The A3 has a 2.0 liter common rail turbo diesel (TDI) rated at 140 horsepower with 236 lb-ft of torque. A six-speed S-tronic® dual-clutch automatic transmission is standard. Of course, it sucks down more expensive diesel fuel. The CT’s power comes from a 1.8-liter gasoline engine rated at 98 horsepower and an 80 horsepower electric motor. Together, they produce 134 net horsepower. Torque is rated at 152 lb-ft. A continuously variable automatic transmission is standard. The Lexus needs only regular grade gasoline, so it has the fuel price advantage. The A3 TDI does a respectable zero to 60 in 8.9 seconds while the CT clocks in at a leisurely 9.8 seconds.

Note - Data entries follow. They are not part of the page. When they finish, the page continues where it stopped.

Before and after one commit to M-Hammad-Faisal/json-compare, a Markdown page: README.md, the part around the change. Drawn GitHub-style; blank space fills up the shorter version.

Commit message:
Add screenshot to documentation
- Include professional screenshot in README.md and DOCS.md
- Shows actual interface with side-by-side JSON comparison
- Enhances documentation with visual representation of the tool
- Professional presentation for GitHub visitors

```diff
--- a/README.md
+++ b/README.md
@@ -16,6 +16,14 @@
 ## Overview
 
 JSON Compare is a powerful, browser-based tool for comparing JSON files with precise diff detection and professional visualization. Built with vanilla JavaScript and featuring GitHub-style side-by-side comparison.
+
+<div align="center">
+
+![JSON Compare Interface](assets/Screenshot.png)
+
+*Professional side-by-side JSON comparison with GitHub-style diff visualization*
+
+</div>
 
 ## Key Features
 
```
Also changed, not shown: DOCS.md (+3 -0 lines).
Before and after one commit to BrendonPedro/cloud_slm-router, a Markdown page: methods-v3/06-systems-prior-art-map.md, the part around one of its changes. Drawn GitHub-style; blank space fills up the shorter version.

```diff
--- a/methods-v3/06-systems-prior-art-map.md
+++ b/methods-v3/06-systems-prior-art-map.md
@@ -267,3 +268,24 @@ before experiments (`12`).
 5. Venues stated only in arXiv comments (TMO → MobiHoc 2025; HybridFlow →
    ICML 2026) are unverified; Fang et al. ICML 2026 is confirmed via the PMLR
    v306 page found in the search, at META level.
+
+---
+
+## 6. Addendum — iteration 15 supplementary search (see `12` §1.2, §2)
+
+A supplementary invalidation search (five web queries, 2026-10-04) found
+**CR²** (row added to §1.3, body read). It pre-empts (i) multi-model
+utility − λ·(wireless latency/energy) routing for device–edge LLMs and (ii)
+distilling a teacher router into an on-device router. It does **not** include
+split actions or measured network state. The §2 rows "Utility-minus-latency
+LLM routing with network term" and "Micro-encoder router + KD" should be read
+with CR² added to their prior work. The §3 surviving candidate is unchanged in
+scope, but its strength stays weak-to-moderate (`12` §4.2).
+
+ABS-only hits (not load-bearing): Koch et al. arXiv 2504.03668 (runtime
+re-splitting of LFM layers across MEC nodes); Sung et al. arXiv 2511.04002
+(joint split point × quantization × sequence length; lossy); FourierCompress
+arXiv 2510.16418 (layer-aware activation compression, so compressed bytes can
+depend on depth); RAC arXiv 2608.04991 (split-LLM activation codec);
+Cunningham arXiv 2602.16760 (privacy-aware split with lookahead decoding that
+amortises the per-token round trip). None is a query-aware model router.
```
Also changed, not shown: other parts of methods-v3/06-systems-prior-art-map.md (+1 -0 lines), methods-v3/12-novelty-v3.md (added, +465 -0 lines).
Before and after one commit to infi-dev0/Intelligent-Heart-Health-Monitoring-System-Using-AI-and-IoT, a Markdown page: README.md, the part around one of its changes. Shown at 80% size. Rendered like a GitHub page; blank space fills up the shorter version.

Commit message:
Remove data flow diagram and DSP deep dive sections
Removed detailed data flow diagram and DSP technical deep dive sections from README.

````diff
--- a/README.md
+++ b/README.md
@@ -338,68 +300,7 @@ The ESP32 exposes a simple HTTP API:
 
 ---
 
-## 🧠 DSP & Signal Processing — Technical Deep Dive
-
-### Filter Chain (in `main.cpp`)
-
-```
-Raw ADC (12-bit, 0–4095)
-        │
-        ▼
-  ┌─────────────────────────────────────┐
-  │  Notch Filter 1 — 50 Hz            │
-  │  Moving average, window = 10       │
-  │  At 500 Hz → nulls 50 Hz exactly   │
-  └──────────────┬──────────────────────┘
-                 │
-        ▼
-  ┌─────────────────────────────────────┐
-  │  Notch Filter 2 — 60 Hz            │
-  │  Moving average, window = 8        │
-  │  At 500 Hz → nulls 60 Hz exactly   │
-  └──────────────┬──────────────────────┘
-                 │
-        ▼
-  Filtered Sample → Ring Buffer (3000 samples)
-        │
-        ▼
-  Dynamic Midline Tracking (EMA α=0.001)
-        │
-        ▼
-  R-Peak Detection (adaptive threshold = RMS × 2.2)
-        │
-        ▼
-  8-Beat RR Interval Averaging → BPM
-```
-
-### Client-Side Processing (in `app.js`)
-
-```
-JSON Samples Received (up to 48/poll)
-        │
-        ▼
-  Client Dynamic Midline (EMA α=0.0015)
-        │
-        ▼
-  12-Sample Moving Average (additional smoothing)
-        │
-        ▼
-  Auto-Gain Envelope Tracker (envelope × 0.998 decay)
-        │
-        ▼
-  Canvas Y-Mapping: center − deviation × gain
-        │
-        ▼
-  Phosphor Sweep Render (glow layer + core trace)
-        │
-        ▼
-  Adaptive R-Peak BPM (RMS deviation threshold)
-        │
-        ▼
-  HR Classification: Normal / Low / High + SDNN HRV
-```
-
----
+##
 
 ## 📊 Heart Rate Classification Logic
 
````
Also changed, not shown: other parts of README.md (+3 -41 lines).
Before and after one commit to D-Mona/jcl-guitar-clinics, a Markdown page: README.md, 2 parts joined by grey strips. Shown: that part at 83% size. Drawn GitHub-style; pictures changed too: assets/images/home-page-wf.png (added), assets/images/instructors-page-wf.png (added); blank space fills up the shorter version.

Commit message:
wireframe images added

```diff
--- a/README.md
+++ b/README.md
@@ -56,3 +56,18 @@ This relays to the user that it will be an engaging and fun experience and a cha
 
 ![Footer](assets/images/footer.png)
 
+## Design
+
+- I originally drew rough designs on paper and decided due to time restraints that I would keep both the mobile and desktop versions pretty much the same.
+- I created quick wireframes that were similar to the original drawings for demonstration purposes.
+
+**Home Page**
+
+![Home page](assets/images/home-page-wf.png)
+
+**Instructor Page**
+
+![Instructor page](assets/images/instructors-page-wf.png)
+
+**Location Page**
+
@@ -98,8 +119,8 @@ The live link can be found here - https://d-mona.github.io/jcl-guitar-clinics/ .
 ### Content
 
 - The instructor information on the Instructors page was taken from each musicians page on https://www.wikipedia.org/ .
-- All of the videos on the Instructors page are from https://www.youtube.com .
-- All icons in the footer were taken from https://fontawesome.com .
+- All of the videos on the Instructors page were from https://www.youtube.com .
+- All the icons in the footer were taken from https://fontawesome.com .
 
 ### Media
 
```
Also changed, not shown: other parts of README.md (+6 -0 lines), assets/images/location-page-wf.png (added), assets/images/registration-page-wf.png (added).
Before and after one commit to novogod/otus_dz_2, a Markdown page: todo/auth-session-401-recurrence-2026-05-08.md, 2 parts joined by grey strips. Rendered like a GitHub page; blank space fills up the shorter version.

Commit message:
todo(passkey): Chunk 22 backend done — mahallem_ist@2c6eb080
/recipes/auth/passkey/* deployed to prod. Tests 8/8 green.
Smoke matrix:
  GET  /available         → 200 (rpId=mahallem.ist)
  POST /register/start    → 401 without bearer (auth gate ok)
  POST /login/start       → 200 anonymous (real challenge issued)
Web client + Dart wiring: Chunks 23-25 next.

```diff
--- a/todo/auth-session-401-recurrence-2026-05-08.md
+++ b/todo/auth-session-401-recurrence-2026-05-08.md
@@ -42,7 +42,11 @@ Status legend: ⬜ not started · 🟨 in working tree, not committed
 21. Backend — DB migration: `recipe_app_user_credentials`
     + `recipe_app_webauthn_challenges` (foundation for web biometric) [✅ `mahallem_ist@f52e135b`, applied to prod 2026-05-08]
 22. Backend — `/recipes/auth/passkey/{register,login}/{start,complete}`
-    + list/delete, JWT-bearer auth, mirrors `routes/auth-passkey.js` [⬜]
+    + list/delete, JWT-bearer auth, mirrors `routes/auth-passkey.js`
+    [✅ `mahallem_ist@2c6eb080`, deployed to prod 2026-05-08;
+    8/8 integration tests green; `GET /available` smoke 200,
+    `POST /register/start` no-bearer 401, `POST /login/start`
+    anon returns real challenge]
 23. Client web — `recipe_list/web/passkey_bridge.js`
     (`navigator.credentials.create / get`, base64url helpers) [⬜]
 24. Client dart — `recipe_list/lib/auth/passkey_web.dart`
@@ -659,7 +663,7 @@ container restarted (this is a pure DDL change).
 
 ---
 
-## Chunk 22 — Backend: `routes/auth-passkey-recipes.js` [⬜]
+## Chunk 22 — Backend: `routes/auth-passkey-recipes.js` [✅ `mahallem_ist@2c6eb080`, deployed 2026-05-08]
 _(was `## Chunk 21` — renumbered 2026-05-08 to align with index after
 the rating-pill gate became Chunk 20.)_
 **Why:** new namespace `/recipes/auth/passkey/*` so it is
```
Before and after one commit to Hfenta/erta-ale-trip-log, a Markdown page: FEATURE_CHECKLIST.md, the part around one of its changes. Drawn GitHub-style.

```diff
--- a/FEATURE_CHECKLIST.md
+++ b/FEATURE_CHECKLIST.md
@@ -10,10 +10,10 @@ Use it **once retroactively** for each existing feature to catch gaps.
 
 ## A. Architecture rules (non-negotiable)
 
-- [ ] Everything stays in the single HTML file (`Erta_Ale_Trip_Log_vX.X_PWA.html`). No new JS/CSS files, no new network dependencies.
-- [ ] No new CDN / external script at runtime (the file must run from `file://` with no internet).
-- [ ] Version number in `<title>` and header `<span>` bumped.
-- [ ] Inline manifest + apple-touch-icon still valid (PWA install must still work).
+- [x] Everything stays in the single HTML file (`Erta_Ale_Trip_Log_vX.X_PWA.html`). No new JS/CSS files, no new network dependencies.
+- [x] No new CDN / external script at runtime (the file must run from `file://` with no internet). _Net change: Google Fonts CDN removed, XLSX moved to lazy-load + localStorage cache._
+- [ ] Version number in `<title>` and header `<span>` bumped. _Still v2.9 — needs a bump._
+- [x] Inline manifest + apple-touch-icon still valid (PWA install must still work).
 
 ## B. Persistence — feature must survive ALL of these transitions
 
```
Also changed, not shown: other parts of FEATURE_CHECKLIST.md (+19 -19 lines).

Lexus is pitching the CT 200h as a “sporty hybrid” with its “Darker Side of Green” campaign, but it’s not going to match the A3 TDI for driving dynamics and sheer fun. The A3’s platform is more agile and I like to think of it as wonderfully-tossable. Its steering is sharper. The German engineering ethos applied to the little Audi imbues it with that intangible feeling that it’s more than just a dressed-up Golf. It feels as though it’s carved from a single billet of aluminum. It’s fun to drive and the TDI powertrain is deeply satisfying.
I haven’t driven the CT, but I have driven many Prii. The new Prius is a well-made car; the plastics and fit and finish are better than the previous generation. However, it still has that appliance vibe. I’ve seen the Lexus CT in the flesh and it is definitely an upgrade from the Prius, particularly inside, but the styling between the Prius and CT is a toss up and if I had to pick, I’d prefer the Prius front styling with the hatchback of the CT. The CT is 88 pounds heavier than the Prius and coupled with the reprogrammed “sports” drivetrain, it doesn’t get near the 50 mpg of the Prius.
For my money and driving fun (and yes, I’m a car-crazed enthusiast), I think the 2011 Audi A3 TDI packs the most luxury with exceptional fuel economy. The Lexus is tempting, but it’s not the enthusiast’s choice. With lackluster sales of the HS, GS and LS hybrids, Lexus hopes for more sales and younger buyers for its entry-level CT.
The A3 TDI is already a very popular car. In 2009, Audi sold only 3,874 A3’s. With the introduction of the A3 TDI for the 2010 model year, sales jumped 69% to 6,558 units of which 53%, or 3,480 units, were the TDI. Audi sells every TDI it can get in the US, so be prepared for the dealer to tell you that they can’t find the A3 TDI that you want. Keep looking, it’s out there.